Health Justice CT

Health Justice CT Blog

Health Disparities News Round Up – Friday, November 4, 2011

Just in case you missed it, here’s some of the latest health news and reports from this past week.

White House: >> Improving Health Disparities Data for a Healthier Nation – With respect to race and ethnicity, we can now collect more data on key groups. The data categories for Asian American and Pacific Islander populations have  been expanded. >> Read more 

Politico: Health Disparities may be beyond HHS reach – The health reform law gives federal health officials a new mandate to address the fact that racial and ethnic minorities tend to be sicker than the rest of the population. But there are limits to what they can actually do about the problem. >> Read more

New York Times:  A Mobile Oasis in a ‘Food Desert’ – Food deserts, communities lacking access to supermarkets or other sources of fresh, healthful food, are typically thought of as being in isolated, rural areas. But as the shock waves of the recession reverberate across society, food deserts have engulfed places like Germantown. >> Read more

Reuters: Women still lag economics, politics: report – Women are almost on par with men around the world in health and education, but they still lag in economic and political participation and opportunities, according to a World Economic Forum report released on Tuesday. >> Read more

Journal of American Academy of Physicians Assistants:  The debut, and Health Disparities’ bold take on equality issues – “The issue is a call to action for PAs and others interested in turning around disparities, calling out troubled data that impact a variety of populations.”  >> Read more

Digital Journal:  Did you know that health living is American is an equal opportunity for all? Health is one’s life.

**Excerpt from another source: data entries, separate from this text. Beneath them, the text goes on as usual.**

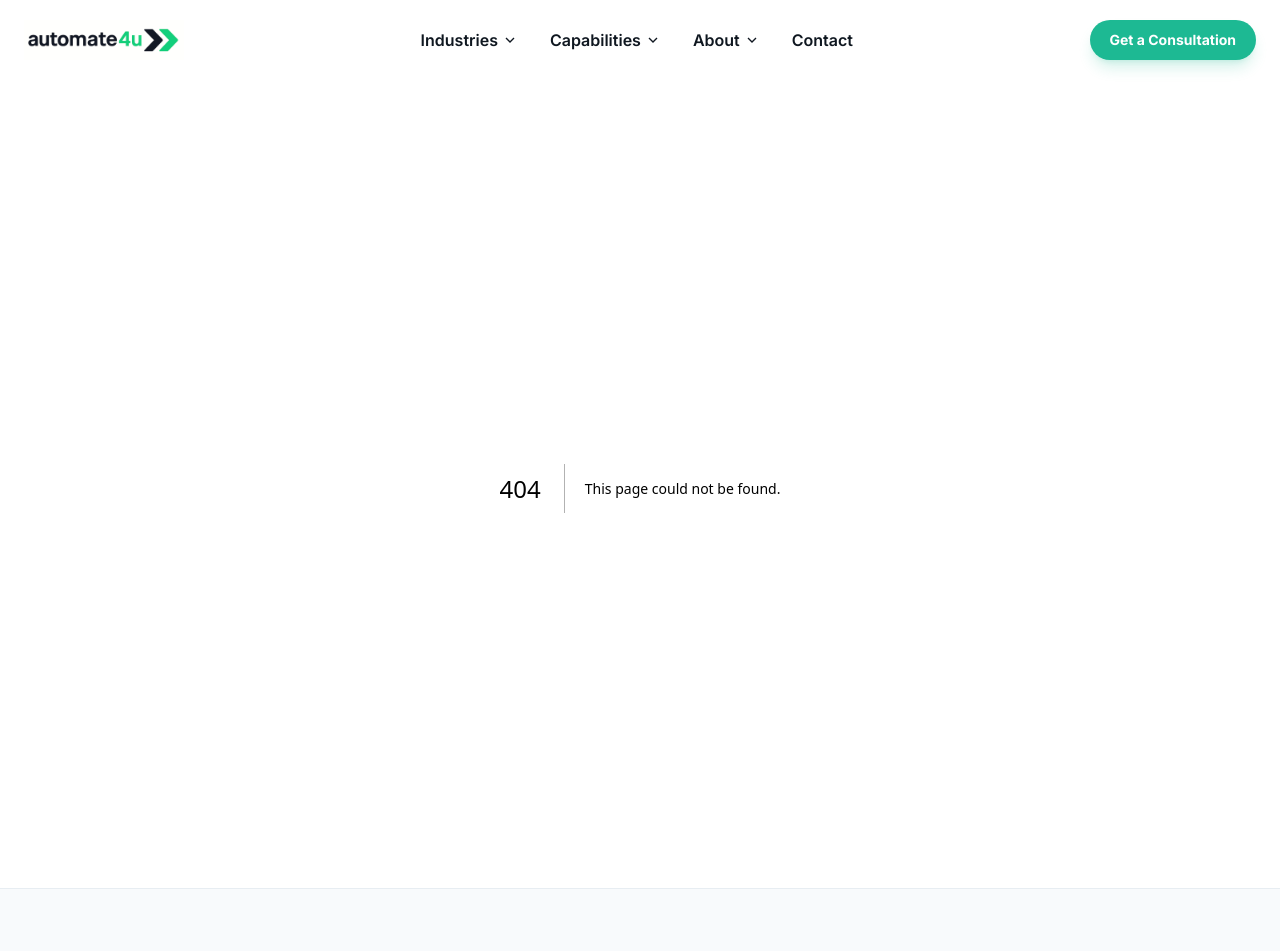
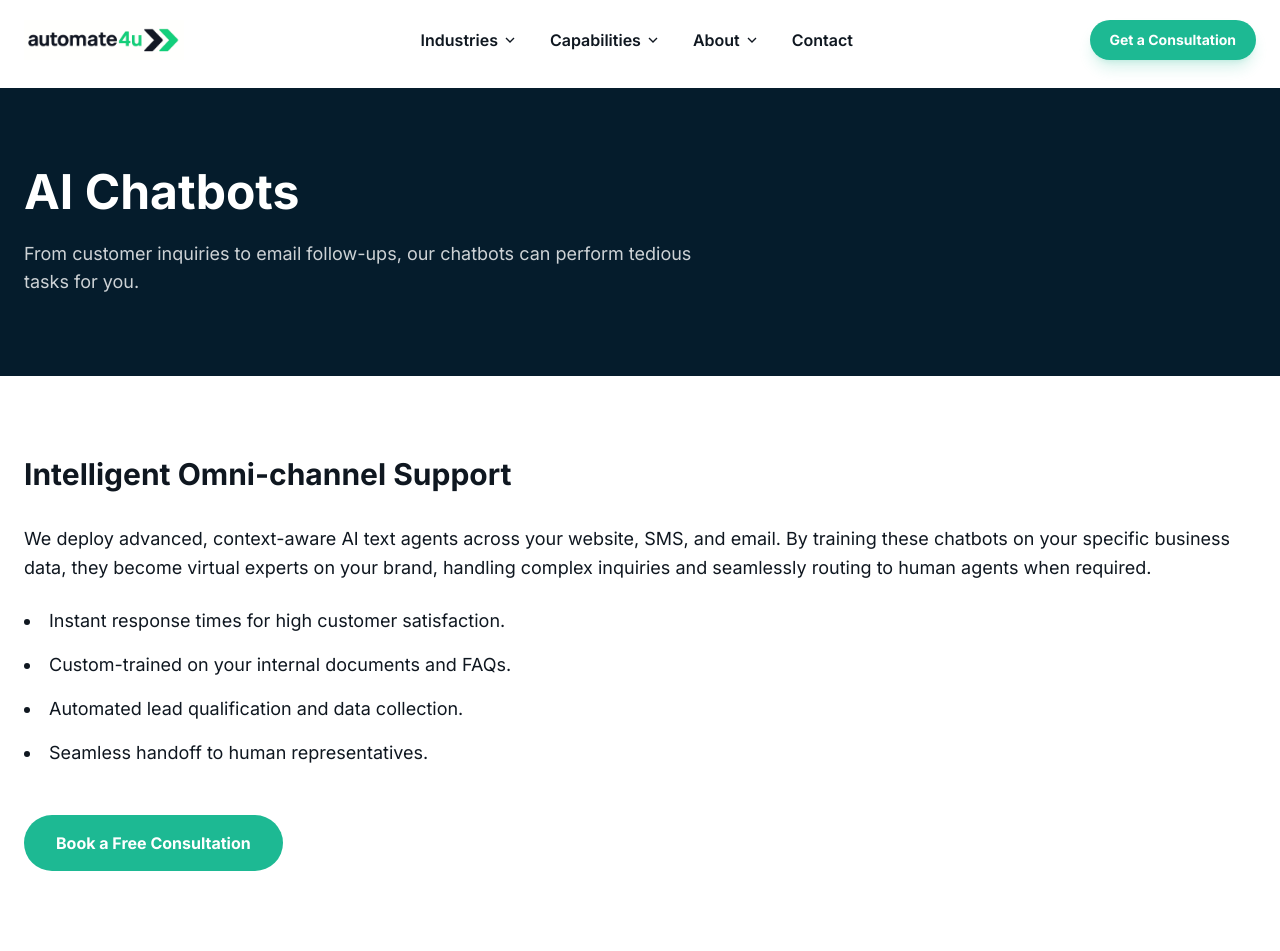
Before and after one commit to automate4u/website, a Next.js app: page /ai-chat in a window 1280 px wide. Before the commit this address had no page. Shown: the top 951 px of the page. Built offline with nearby package versions, Linux system fonts and the light colour scheme.

Commit message:
Add files via upload

```diff
--- /dev/null
+++ b/app/ai-chat/page.tsx
@@ -0,0 +1,36 @@
+import React from "react";
+import Link from "next/link";
+
+export default function AIChatPage() {
+    return (
+        <div className="min-h-screen bg-white">
+            <section className="py-20 bg-[#051C2C] text-white">
+                <div className="max-w-[1280px] mx-auto px-4 sm:px-6">
+                    <h1 className="text-4xl md:text-5xl font-bold mb-6">AI Chatbots</h1>
+                    <p className="text-lg text-white/80 max-w-2xl">
+                        From customer inquiries to email follow-ups, our chatbots can perform tedious tasks for you.
+                    </p>
+                </div>
+            </section>
+
+            <section className="py-20">
+                <div className="max-w-[1280px] mx-auto px-4 sm:px-6 text-ink">
+                    <h2 className="text-3xl font-bold mb-8">Intelligent Omni-channel Support</h2>
+                    <p className="text-lg mb-6 leading-relaxed">
+                        We deploy advanced, context-aware AI text agents across your website, SMS, and email. By training these chatbots on your specific business data, they become virtual experts on your brand, handling complex inquiries and seamlessly routing to human agents when required.
+                    </p>
+                    <ul className="list-disc list-inside space-y-4 text-lg mb-12">
+                        <li>Instant response times for high customer satisfaction.</li>
+                        <li>Custom-trained on your internal documents and FAQs.</li>
+                        <li>Automated lead qualification and data collection.</li>
+                        <li>Seamless handoff to human representatives.</li>
+                    </ul>
+
+                    <Link href="/contact" className="inline-block bg-accent px-8 py-4 text-white font-bold rounded-full hover:bg-[#189171] transition-colors">
+                        Book a Free Consultation
+                    </Link>
+                </div>
+            </section>
+        </div>
+    );
+}
--- /dev/null
+++ b/app/ai-transformation/page.tsx
@@ -0,0 +1,36 @@
+import React from "react";
+import Link from "next/link";
+
+export default function AITransformationPage() {
+    return (
+        <div className="min-h-screen bg-white">
+            <section className="py-20 bg-[#051C2C] text-white">
+                <div className="max-w-[1280px] mx-auto px-4 sm:px-6">
+                    <h1 className="text-4xl md:text-5xl font-bold mb-6">AI Enablement & Workflow Automations</h1>
+                    <p className="text-lg text-white/80 max-w-2xl">
+                        Thorough audit of your current tech stack and workflows to find efficiency & automation opportunities.
+                    </p>
+                </div>
+            </section>
+
+            <section className="py-20">
+                <div className="max-w-[1280px] mx-auto px-4 sm:px-6 text-ink">
+                    <h2 className="text-3xl font-bold mb-8">Transform Your Operations</h2>
+                    <p className="text-lg mb-6 leading-relaxed">
+                        In today's fast-paced environment, static processes are no longer sufficient. Our AI Enablement strategy goes beyond simple automation—we restructure how your business functions from the ground up, utilizing cutting-edge AI tools to dramatically reduce operational overhead.
+                    </p>
+                    <ul className="list-disc list-inside space-y-4 text-lg mb-12">
+                        <li>Comprehensive workflow and tech stack audits.</li>
+                        <li>Identification of bottlenecks and inefficiencies.</li>
+                        <li>Custom integration of AI tools for data processing and analysis.</li>
+                        <li>Continuous optimization and support.</li>
+                    </ul>
+
+                    <Link href="/contact" className="inline-block bg-accent px-8 py-4 text-white font-bold rounded-full hover:bg-[#189171] transition-colors">
+                        Book a Free Consultation
+                    </Link>
+                </div>
+            </section>
+        </div>
+    );
+}
--- /dev/null
+++ b/app/ai-voice/page.tsx
@@ -0,0 +1,36 @@
+import React from "react";
+import Link from "next/link";
+
+export default function AIVoicePage() {
+    return (
+        <div className="min-h-screen bg-white">
+            <section className="py-20 bg-[#051C2C] text-white">
+                <div className="max-w-[1280px] mx-auto px-4 sm:px-6">
+                    <h1 className="text-4xl md:text-5xl font-bold mb-6">AI Voice Agents</h1>
+                    <p className="text-lg text-white/80 max-w-2xl">
+                        Answer calls, schedule bookings, and handle FAQs without human effort.
+                    </p>
+                </div>
+            </section>
+
+            <section className="py-20">
+                <div className="max-w-[1280px] mx-auto px-4 sm:px-6 text-ink">
+                    <h2 className="text-3xl font-bold mb-8">Never Miss a Lead Again</h2>
+                    <p className="text-lg mb-6 leading-relaxed">
+                        Our state-of-the-art AI Voice Agents sound indistinguishable from real humans and are capable of managing your entire front-desk operations 24/7. They don't just answer questions—they actively resolve customer problems, take bookings, and dispatch information instantly.
+                    </p>
+                    <ul className="list-disc list-inside space-y-4 text-lg mb-12">
+                        <li>Round-the-clock availability for incoming calls.</li>
+                        <li>Natural, conversational voice routing and interaction.</li>
+                        <li>Direct integration with your calendar and CRM systems.</li>
+                        <li>Cost reduction by automating repetitive call tasks.</li>
+                    </ul>
+
+                    <Link href="/contact" className="inline-block bg-accent px-8 py-4 text-white font-bold rounded-full hover:bg-[#189171] transition-colors">
+                        Book a Free Consultation
+                    </Link>
+                </div>
+            </section>
+        </div>
+    );
+}
```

As Billy Graham said, “When wealth is lost nothing is lost, but when health is lost all is lost.” The Mary-Jay Alliance believes that prevention is better than intervention, and that everyone can be as healthy as they want to be, if care is taken. Americans can put an end to diseases such as cancer, diabetes, asthma, immune disorders, etc., by incorporating some simple changes to their daily regimen. >> Read more

The Nonprofit Quarterly:  Childhood Obesity and Hunger Both Indicators of Poverty — As indicators of this relatively recent shift, representatives from the organization explained that between 2000 and 2009 the number of children living in poverty in the state doubled, and that the state jumped from having the second lowest rate of obese and overweight children in 2003 to having the tenth highest rate in 2007 (the second highest rate of growth, behind Nevada) >> Read more

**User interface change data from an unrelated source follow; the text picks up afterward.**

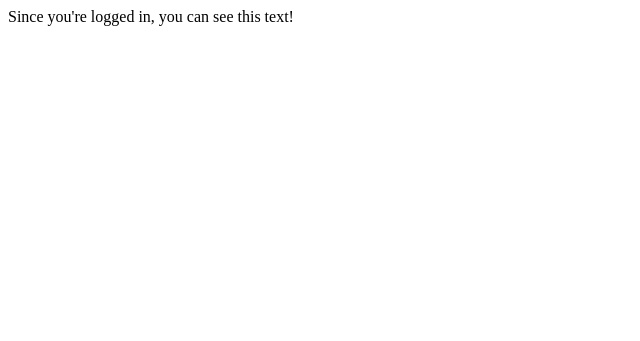
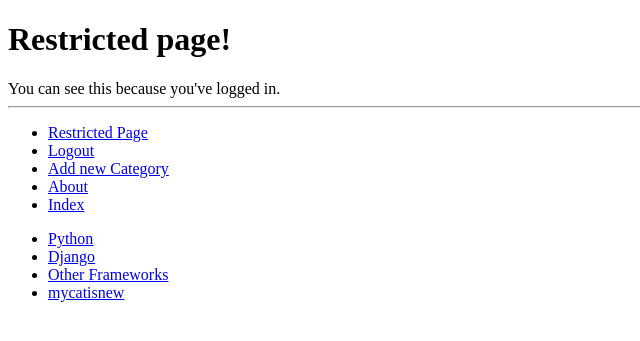
Before and after one commit to NestorSkiad/tango_with_django_project, a Django app: page /rango/restricted/ in a window 1280 px wide. Shown: the top 341 px of the page, without its empty margins (0-640 px from the left). Run offline with Django 3.2, Linux system fonts and the light colour scheme; a user stored in the database is signed in; data comes from the database, SQL or seed files in the repository; both versions use the stored data as it was after the commit.

Commit message:
TWD CH10 final final

```diff
--- a/rango/views.py
+++ b/rango/views.py
@@ -135,14 +135,14 @@
                 return HttpResponse('Your Rango account is disabled.')
         else:
             print('Invalid login details: {0}, {1}'.format(username, password))
-            return HttpResponse('Invalid login details supplied.')
+            return render(request, 'rango/login.html', {'invalid_login': 'Your login details are invalid.'})
     else:
-        return render(request, 'rango/login.html', {})
+        return render(request, 'rango/login.html', {'invalid_login': ''})
 
 
 @login_required
 def restricted(request):
-    return HttpResponse("Since you're logged in, you can see this text!")
+    return render(request, 'rango/restricted.html', {})
 
 
 @login_required
--- a/templates/rango/login.html
+++ b/templates/rango/login.html
@@ -8,6 +8,7 @@
 {% block body_block %}
 
 <h1>Login to Rango</h1>
+<strong>{{invalid_login}}</strong>
 <form id="login_form" method="post" action="{% url 'login' %}">
     {%csrf_token%}
     Username: <input type="text" name="username" value="" size="50"/>
--- /dev/null
+++ b/templates/rango/restricted.html
@@ -0,0 +1,13 @@
+{% extends 'rango/base.html' %}
+{% load staticfiles %}
+
+{% block title_block %}
+    Restricted page!
+{% endblock %}
+
+{% block body_block %}
+
+<h1>Restricted page!</h1>
+
+You can see this because you've logged in.
+{% endblock %}
```
Also changed, not shown: db.sqlite3, media/profile_images/875806_R.jpg (added).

Cardiology Today: Disparate Cardiovascular Health: A Variance that Refuses to Disappear – The first acknowledgement of the disparities gap in CV health was met with much skepticism and disbelief. Many of our colleagues trusted that we had overcome the legacy of our troubled US history of inequities in medical care.>> Read more

Spotlight on Poverty and Opportunity: Helping the Doubly-Disadvantaged: The Role of Neighborhoods in Health – These sorts of disparities across neighborhoods have generated long-standing concern that poor families living in high-poverty neighborhoods might be “doubly-disadvantaged”—both poor and living in a high-poverty environment that may be harmful to their health. >> Read more

Black Voices News: Michelle Obama Join Food Desert Fight – And when it comes to healthy eating, especially for children, Obama said America should to do more than just give ‘lip service.’ “We can talk all we want about making healthy choices about the food we serve our kids, but if parents don’t have anywhere to buy those foods, then that’s all it is – it’s just talk,” explained Obama. >> Read more

Reuters: Inequality dents U.S. rank in U.N. development index – The United States remains the fourth best country in the world to live in, but adjustment for inequality drops it into 23rd place, according to an annual U.N. ranking of nations’ development released on Wednesday.  >> Read more

Newswise: Immigrants at Greater Risk for Poor Health the Longer They Reside in the US – The results showed that those who have lived in the U.S. for 20 years have a 98 percent greater chance of being obese and 68 percent greater odds of having hypertension. >> Read more















About Gina Hernandez

Gina Hernandez is a Program Director at the Society for New Communications Research and has worked 7+ years in the digital communications field. Prior to joining the Society for New Communications Research, Gina worked at re: Imagine group, where she where she led media and blogger outreach and agency research.

This entry was posted in Childhood Obesity / Obesity, Health Equity, Health News Round-Up, Policy, Poverty, Race and Ethnicity, Social Determinants of Health. Bookmark the permalink.